Helicos BioSciences Corporation traces its roots to a paper published in April 2003, in the Proceedings of the National Academy of Sciences (PNAS), by Cal Tech professor and primary author Dr. Steve Quake. The paper described the preliminary development of a technique for single-molecule DNA sequencing derived from the Sanger method for sequencing-by-synthesis. Using the new technique, fluorescent signals were utilized to detect labelled nucleotide triphosphates incorporated onto DNA templates bound to a quartz slide.
Despite limitations in the sensitivity, speed and the size of obtainable sequence, the new sequencing method described in PNAS was novel and showed sufficient promise to catch the eye of venture capitalists who approached the professor about investing in his technology. There must have been something about the technique that was what venture investors are looking for as this was a first, according to long-time staff member and Senior Director of Research, Dr. Timothy Harris...venture investors don't usually approach the scientists, it's the other way around!
The PNAS publication was released on April 1, 2003, the first round of financing for a new company was initiated Dec. 19, 2003 and on Jan. 2, 2004, Helicos opened its doors with 5 employees, including Dr. Harris, a specialist on measurement science and single molecule technology. Helicos is currently situated in Cambridge MA, USA and, after 2 rounds of investment financing, and as of an IPO on May 27, 2007, it is now publicly traded under NASDAQ: HLCS.
Helicos specializes in genetic analysis technologies, in particular a True Single-Molecule Sequencing (tSMSTM) technology, validated with the sequencing of the M13 virus genome as described in Science Magazine in April 2008. The specialized tSMSTM platform uses the HeliScopeTM Single Molecule Sequencer. According to Dr. Harris, this particular project was begun in January 2004 and by June 2005 they had successfully sequenced the M13 virus, a medically relevant sequence, described in the Science paper.
How Does tSMSTM Work?
A strand of DNA about 100-200 base pairs is cut into smaller fragments using restriction enzymes and polyA tails are added. The shortened strands are then hybridized to the Helicos flow cell plate, which has billions of polyT chains bound to its surface.
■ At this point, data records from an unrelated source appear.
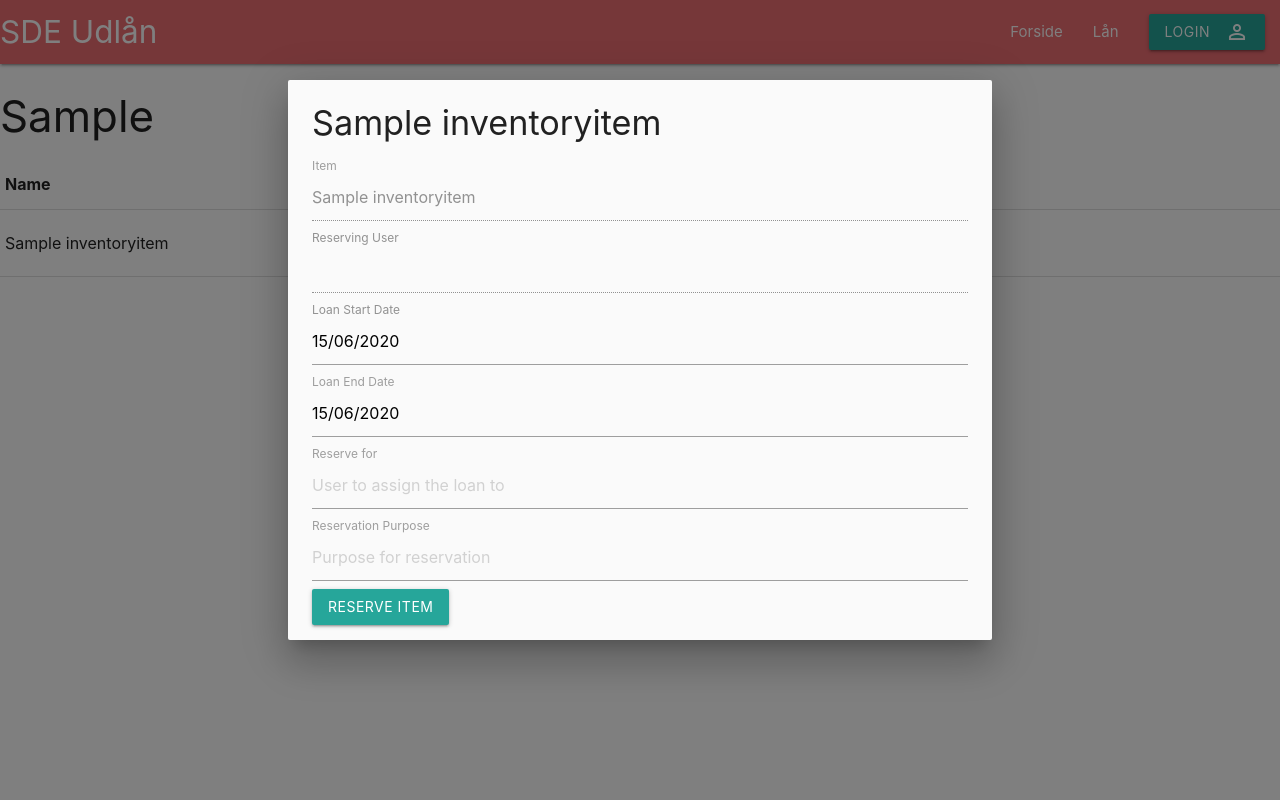
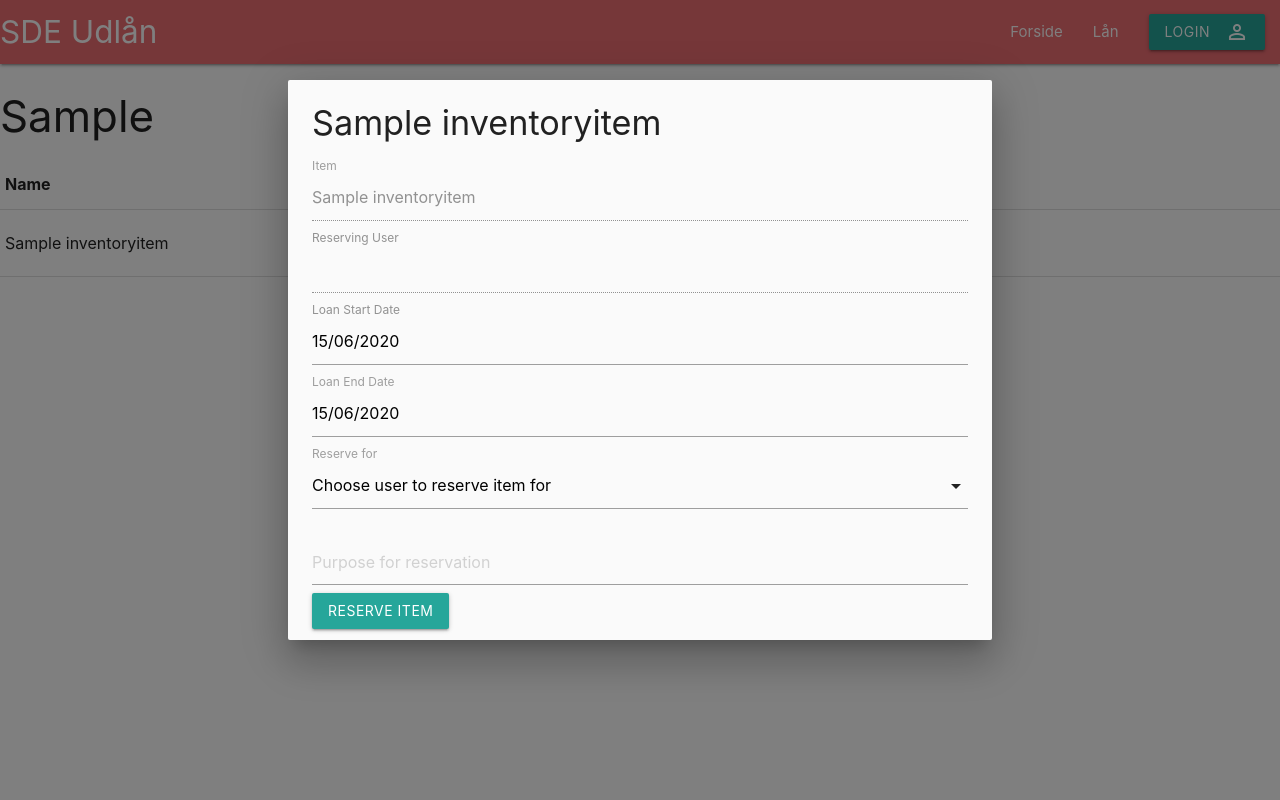
Before and after one commit to bULLETHELL/sde-datacenter-leasing-system, a Django app: page /reserve/ in a window 1280 px wide, after a click on "RESERVE ITEM". Run offline with Django 3.2, Linux system fonts and the light colour scheme; tables that the repository leaves empty hold one stand-in row (values such as "Sample post").

Commit message:
Select in reservation

```diff
--- a/mysite/main/templates/main/lease.html
+++ b/mysite/main/templates/main/lease.html
@@ -23,7 +23,6 @@
                 {% if itemType == ESXI %}
                 <!-- Modal Trigger -->
                 <td><button data-target="#{{item.id}} + VM" class="btn modal-trigger">VM's</button></td>
-
                 <!-- Modal Structure -->
                 <div id="{{item.id}} + VM" class="modal">
                     <div class="modal-content">
--- a/mysite/main/templates/main/reservation.html
+++ b/mysite/main/templates/main/reservation.html
@@ -42,19 +42,24 @@
             <div id="{{item.itemName}}{{item.id}}" class="modal">
                 <div class="modal-content">
                     <h4>{{item.itemName}}</h4>
-                    <form method="POST" action="/reservation_request/">
+                    <form method="POST" action="/reservation_request/" id="reserveForm">
                         {% csrf_token %}
                         <input type="hidden" name="itemID" value="{{item.id}}">
                         <label>Item</label><br>
                         <input type="text" name="itemName" value="{{item.itemName}}" readonly="readonly">
                         <label>Reserving User</label><br>
-                        <input type="text" name="reservingUser" value="{{user.username}}" readonly="readonly">
+                        <input type="text" name="reservingUser" value="{{curUser.username}}" readonly="readonly">
                         <label>Loan Start Date</label><br>
                         <input type="text" class="datepicker" name="reservationStartDate" value="{{datetoday}}">
                         <label>Loan End Date</label><br>
                         <input type="text" class="datepicker" name="reservationEndDate" value="{{datetoday}}">
                         <label>Reserve for</label><br>
-                        <input type="text" name="reservedFor" placeholder="User to assign the loan to">
+                        <select class="input-field col s12" name="reservedFor" form="reserveForm">
+                            <option value="" disabled selected>Choose user to reserve item for</option>
+                            {% for user in users %}
+                            <option value="{{user.username}}">{{user.username}}</option>
+                            {% endfor %}
+                        </select>
                         <label>Reservation Purpose</label><br>
                         <input type="text" name="reservationPurpose" placeholder="Purpose for reservation">
                         <button class="btn waves-effect waves-light" type="submit">Reserve Item</button>
@@ -63,7 +68,10 @@
             </div>
             <!-- Modal trigger -->
             <script>$(document).ready(function(){$('.modal').modal();});</script>
+            <!-- Date Picker -->
             <script>$(document).ready(function(){$('.datepicker').datepicker({format: 'dd/mm/yyyy'});});</script>
+            <!-- Select -->
+            <script>$(document).ready(function(){$('select').formSelect();});</script>
         </tr>
         {% endif %}
         {% endfor %}
--- a/mysite/main/views.py
+++ b/mysite/main/views.py
@@ -65,7 +65,7 @@ def reserve(request):
                   template_name='main/reservation.html',
                   context={'loginForm': LoginForm, 'inventoryItems': InventoryItem.objects.all,
                            'inventoryItemTypes': InventoryItemType.objects.all, 'loans': Loan.objects.all,
-                           'leaseForm': LeaseForm, 'datetoday': todayFormatted, 'user': request.user, 'users' : User.objects.all})
+                           'leaseForm': LeaseForm, 'datetoday': todayFormatted, 'curUser': request.user, 'users' : User.objects.all})
 
 
 def reserve_request(request):
```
Each hybridized template is sequenced at once, therefore billions per run can be read. Labelling is performed in "quads" consisting of 4 cycles each, for each of the 4 nucleotide bases. Fluorescent-labelled bases are added and a laser in the instrument illuminates the label, taking a read of which strands have taken up that particular labelled base. The label is then cleaved and the next cycle begins with a new base. After the flow cell has been treated with each base (4 cycles) the quad is complete and a new one begins again with the initial nucleotide base.
Currently the HeliScopeTM can read DNA fragments of about 55 base pairs in length. The more bases in the sequence, the lower the percentage of strands that can be used in a sample, because some strands cease to elongate during the process. For reads of 20 or so bases, about 86% of the strands can be used. For longer reads (55+ base pairs) this percentage drops to about 50%.